[Screenshot and code edit data]
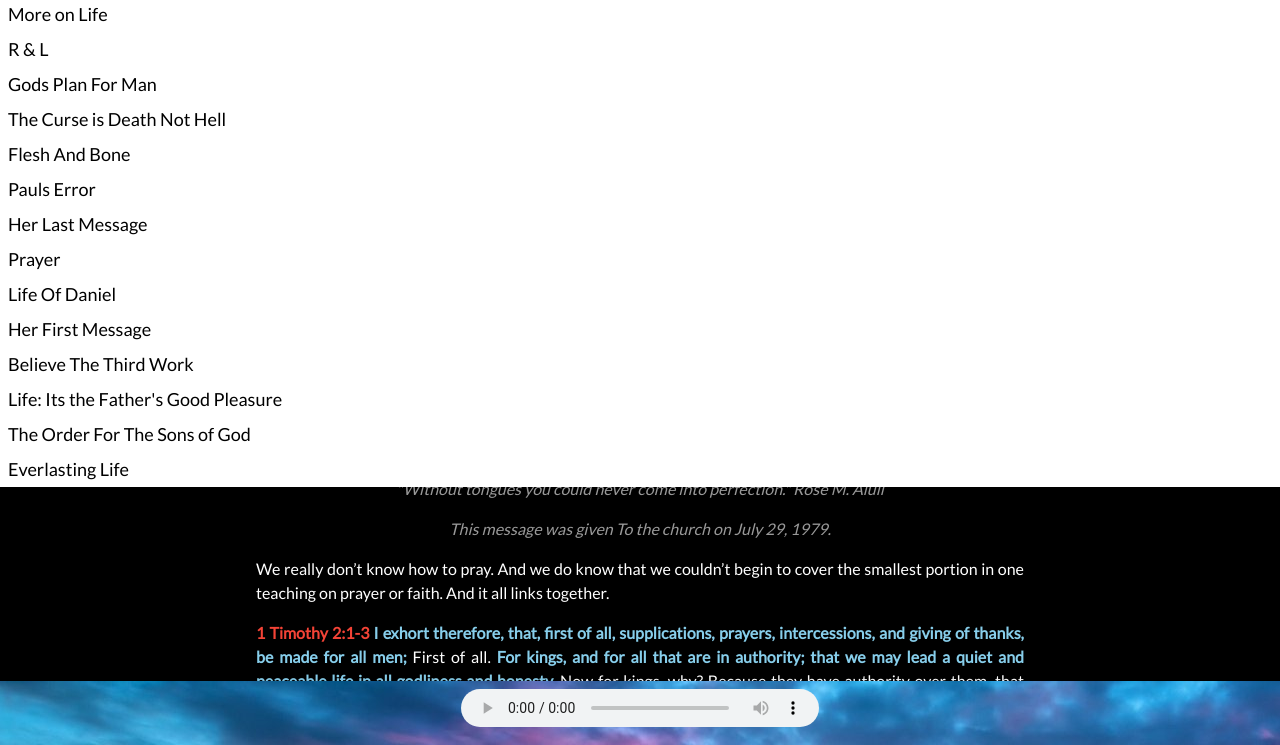
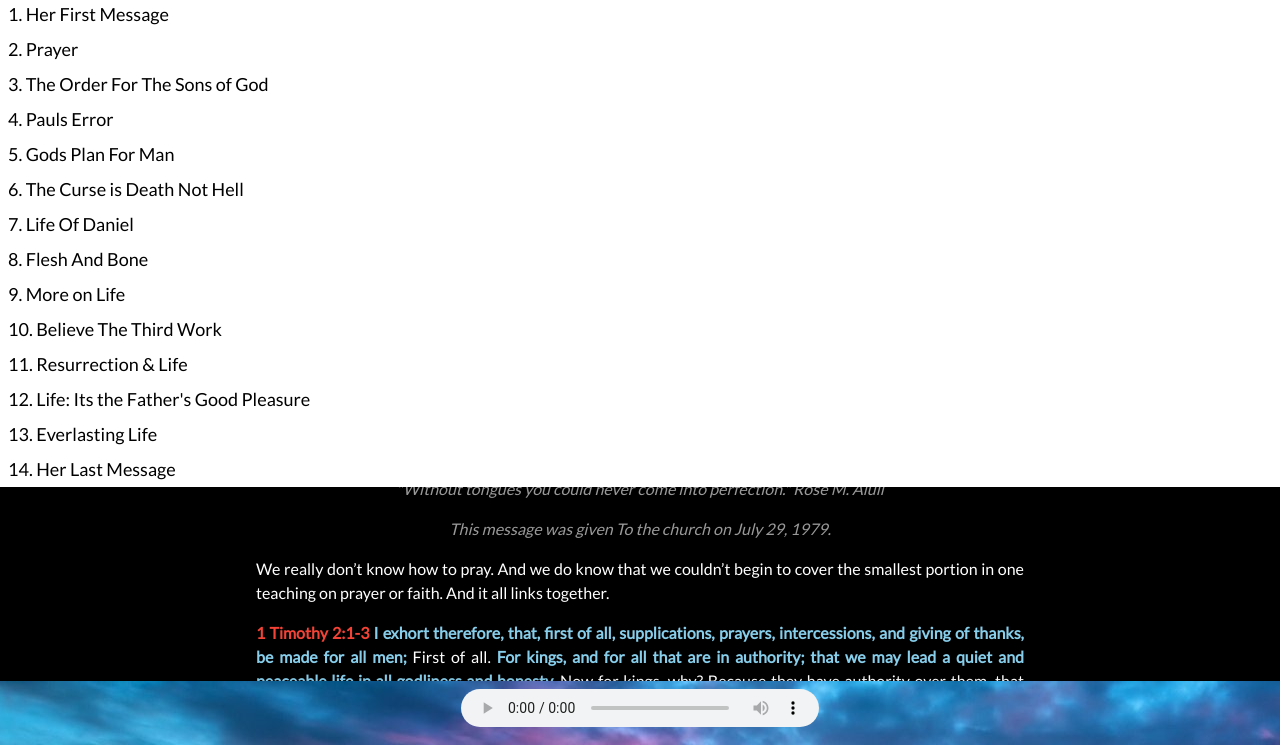
Before and after one commit to throwchris/prayer, a plain HTML site: page index.html in a window 1280 px wide. Both pictures are taken after a click on the link "Toggle Navigation Menu". Shown: the part 55-800 px from the top of the page. Drawn offline with nearby package versions, Linux system fonts and the light colour scheme.

Commit message:
Update index.html

```diff
--- a/index.html
+++ b/index.html
@@ -41,20 +41,20 @@ body,h1,h2,h3,h4,h5,h6 {font-family: "Lato", sans-serif}
 
   <!-- Navbar on small screens -->
   <div id="navDemo" class="w3-bar-block w3-white w3-hide w3-large">
-    <a href="/MOL/mol1.html" class="w3-bar-item w3-button w3-padding-small">More on Life</a>
-    <a href="/ral/index.html" class="w3-bar-item w3-button w3-padding-small">R & L</a>
-    <a href="/gpfm/index.html" class="w3-bar-item w3-button w3-padding-small">Gods Plan For Man</a>
-    <a href="/cdnh/index.html" class="w3-bar-item w3-button w3-padding-small">The Curse is Death Not Hell</a>
-    <a href="/fab/index.html" class="w3-bar-item w3-button w3-padding-small">Flesh And Bone</a>
-    <a href="/pe/index.html" class="w3-bar-item w3-button w3-padding-small">Pauls Error</a>
-    <a href="/hlm/index.html" class="w3-bar-item w3-button w3-padding-small">Her Last Message</a>
-    <a href="/prayer/index.html" class="w3-bar-item w3-button w3-padding-small">Prayer</a>
-    <a href="/lod/index.html" class="w3-bar-item w3-button w3-padding-small">Life Of Daniel</a>
-    <a href="/HFM/index.html" class="w3-bar-item w3-button w3-padding-small">Her First Message</a>
-    <a href="/bttw/index.html" class="w3-bar-item w3-button w3-padding-small">Believe The Third Work</a>
-    <a href="/fgp/index.html" class="w3-bar-item w3-button w3-padding-small">Life: Its the Father's Good Pleasure</a>
-    <a href="/ofts/index.html" class="w3-bar-item w3-button w3-padding-small">The Order For The Sons of God</a>
-    <a href="/el/index.html" class="w3-bar-item w3-button w3-padding-small">Everlasting Life</a>
+    <a href="/HFM/index.html" class="w3-bar-item w3-button w3-padding-small"> 1.  Her First Message</a>
+    <a href="/prayer/index.html" class="w3-bar-item w3-button w3-padding-small"> 2.  Prayer</a>
+    <a href="/ofts/index.html" class="w3-bar-item w3-button w3-padding-small"> 3.  The Order For The Sons of God</a>
+    <a href="/pe/index.html" class="w3-bar-item w3-button w3-padding-small"> 4.  Pauls Error</a>
+    <a href="/gpfm/index.html" class="w3-bar-item w3-button w3-padding-small"> 5.  Gods Plan For Man</a>
+    <a href="/cdnh/index.html" class="w3-bar-item w3-button w3-padding-small"> 6.  The Curse is Death Not Hell</a>
+    <a href="/lod/index.html" class="w3-bar-item w3-button w3-padding-small"> 7.  Life Of Daniel</a>
+    <a href="/fab/index.html" class="w3-bar-item w3-button w3-padding-small"> 8.  Flesh And Bone</a>
+    <a href="/MOL/mol1.html" class="w3-bar-item w3-button w3-padding-small"> 9.  More on Life</a>
+    <a href="/bttw/index.html" class="w3-bar-item w3-button w3-padding-small">10. Believe The Third Work</a>
+    <a href="/ral/index.html" class="w3-bar-item w3-button w3-padding-small">11. Resurrection & Life</a>
+    <a href="/fgp/index.html" class="w3-bar-item w3-button w3-padding-small">12. Life: Its the Father's Good Pleasure</a>
+    <a href="/el/index.html" class="w3-bar-item w3-button w3-padding-small">13. Everlasting Life</a>
+    <a href="/hlm/index.html" class="w3-bar-item w3-button w3-padding-small">14. Her Last Message</a>
 
   </div>
 
```
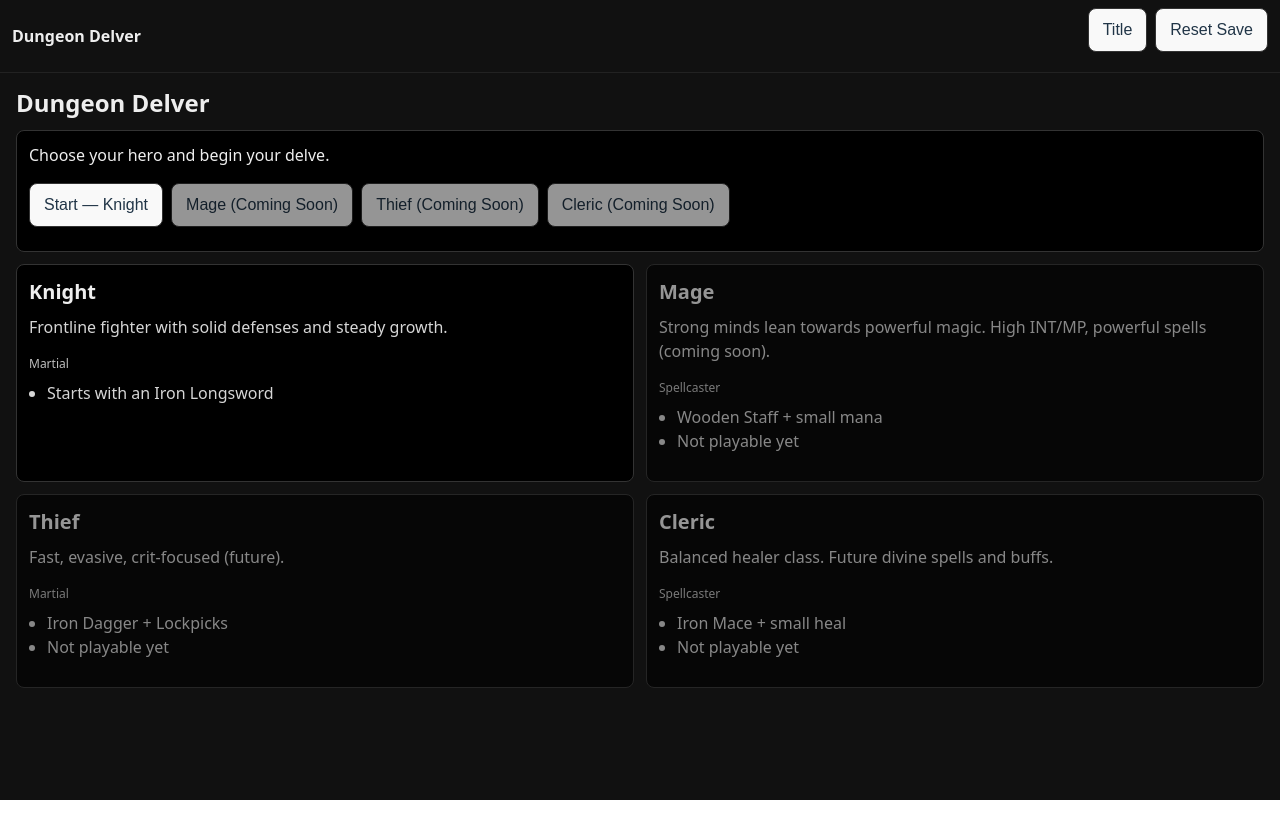
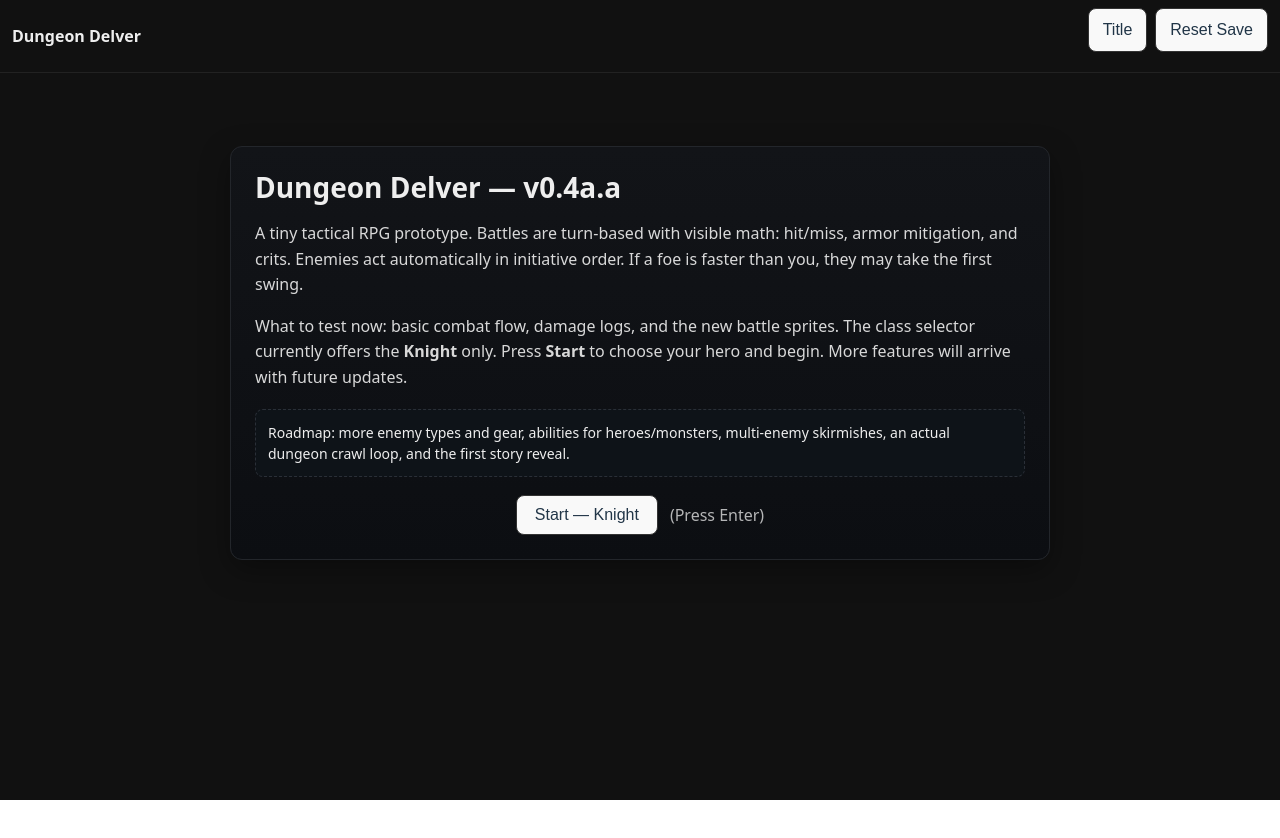
Before and after one commit to JoshBal117/dungeon-delver, a React (Vite) app: page / in a window 1280 px wide. Shown: the top 838 px of the page. After the commit the page ends 800 px from the top, so only its background shows below. Built offline with nearby package versions, Linux system fonts and the light colour scheme.

Commit message:
added a new title page
Added a new title and Start screen to the project providing new users a clear direction on how to use the game.

```diff
--- a/src/app/App.tsx
+++ b/src/app/App.tsx
@@ -4,6 +4,7 @@ import type { Actor, LogEvent } from '../engine/types';
 import TitleScreen from './TitleScreen';
 import CharacterSheet from './CharacterSheet';
 import {getSpriteFor} from '../assets/sprites';
+import StartScreen from './StartScreen.tsx';
 
 
 
@@ -50,6 +51,16 @@ export default function App() {
   }, [combat, setHeroes, startNewCombat]);
 
   // --- UI routing ---
+    // NEW start/intro screen
+ if ( ui.screen === 'start') {
+    return (
+      <>
+        <Header />
+        <StartScreen />
+      </>
+    );
+ }
+
   if (ui.screen === 'title') {
     return (
       <>
--- /dev/null
+++ b/src/app/StartScreen.tsx
@@ -0,0 +1,72 @@
+// src/app/StartScreen.tsx
+import { useEffect } from 'react';
+import { useGame } from '../state/game';
+
+export default function StartScreen() {
+  // ✅ call the hook
+  const { goToClassSelect } = useGame();
+
+  // ✅ hooks must be inside the component
+  useEffect(() => {
+    const onKey = (e: KeyboardEvent) => {
+      if (e.key === 'Enter') {
+        e.preventDefault();
+        goToClassSelect();
+      }
+    };
+    window.addEventListener('keydown', onKey);
+    return () => window.removeEventListener('keydown', onKey);
+  }, [goToClassSelect]);
+
+  // ✅ return JSX from the component
+  return (
+    <div className="container" style={{ minHeight: '70vh', display: 'grid', placeItems: 'center' }}>
+      <div
+        style={{
+          width: '100%',
+          maxWidth: 820,
+          padding: 24,
+          border: '1px solid #23262b',
+          borderRadius: 12,
+          background: 'linear-gradient(#121418, #0c0e12)', // fixed color
+          boxShadow: '0 10px 30px rgba(0,0,0,0.35)',
+        }}
+      >
+        <h1 style={{ marginTop: 0, marginBottom: 12, fontSize: 28 }}>Dungeon Delver — v0.4a.a</h1>
+
+        <p style={{ opacity: 0.9, lineHeight: 1.6 }}>
+          A tiny tactical RPG prototype. Battles are turn-based with visible math: hit/miss, armor
+          mitigation, and crits. Enemies act automatically in initiative order. If a foe is faster than
+          you, they may take the first swing.
+        </p>
+
+        <p style={{ opacity: 0.9, lineHeight: 1.6 }}>
+          What to test now: basic combat flow, damage logs, and the new battle sprites. The class
+          selector currently offers the <strong>Knight</strong> only. Press <strong>Start</strong> to
+          choose your hero and begin. More features will arrive with future updates.
+        </p>
+
+        <div
+          style={{
+            margin: '18px 0',
+            padding: 12,
+            background: '#0e1318',
+            border: '1px dashed #2a2f37',
+            borderRadius: 8,
+            fontSize: 14,
+          }}
+        >
+          Roadmap: more enemy types and gear, abilities for heroes/monsters, multi-enemy skirmishes,
+          an actual dungeon crawl loop, and the first story reveal.
+        </div>
+
+        <div style={{ display: 'flex', gap: 12, justifyContent: 'center', marginTop: 18 }}>
+          <button onClick={goToClassSelect} style={{ padding: '10px 18px', fontSize: 16 }}>
+            Start — Knight
+          </button>
+          <span style={{ alignSelf: 'center', opacity: 0.75 }}>(Press Enter)</span>
+        </div>
+      </div>
+    </div>
+  );
+}
--- a/src/state/game.ts
+++ b/src/state/game.ts
@@ -13,7 +13,7 @@ import { newItemId } from '../engine/item-index';
 const ENEMY_DELAY_MS = 1000
 
 // Screens for a tiny UI state machine
-type UIScreen = 'title' | 'battle' | 'sheet';
+type UIScreen = 'start' | 'title' | 'battle' | 'sheet';
 
 // Class ids (framework for future characters)
 
@@ -29,6 +29,8 @@ type GameStore = {
   setHeroes: (h: Actor[]) => void;
   newGame: () => void;
   goToTitle: () => void;
+  goToStart: () => void;
+  goToClassSelect: () => void;
   startNewRun: (classId: ClassId) => Promise<void>;
   hasSave: () => boolean;
 
@@ -143,7 +145,7 @@ export const useGame = create<GameStore>()(
         // --- state ---
         heroes: starter,
         combat: rebuildCombat(starter),
-        ui: { screen: 'title' },
+        ui: { screen: 'start' },
 
         // --- actions ---
         startNewCombat: async () => {
@@ -164,7 +166,9 @@ attack: async () => {
         // NEW: delegate to startNewRun so seeding happens in one place
         newGame: () => {void get().startNewRun('knight'); },
 
-        goToTitle: () => set({ ui: { screen: 'title' } }),
+        goToTitle:      () => set({ ui: { screen: 'start' } }),
+        goToStart:      () => set({ ui: { screen: 'start' } }),
+        goToClassSelect: () => set({ ui: { screen: 'title' } }),
 
        startNewRun: async (classId: ClassId) => {
   if (get().ui.screen !== 'title') return;   // guard against double clicks
@@ -355,7 +359,7 @@ set({combat: s1});
         useGame.setState({
           heroes: fixed,
           combat: base,
-          ui: { screen: hasSave ? 'battle' : 'title' }
+          ui: { screen: hasSave ? 'battle' : 'start' }
         });
 
         // 2) Kick off async AI pass without blocking rehydrate
```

▶ [WORK TASK]
Give the number of lines in the records that contain the string "void", and write nothing besides that number.

▶ [EXERCISE RESPONSE]
7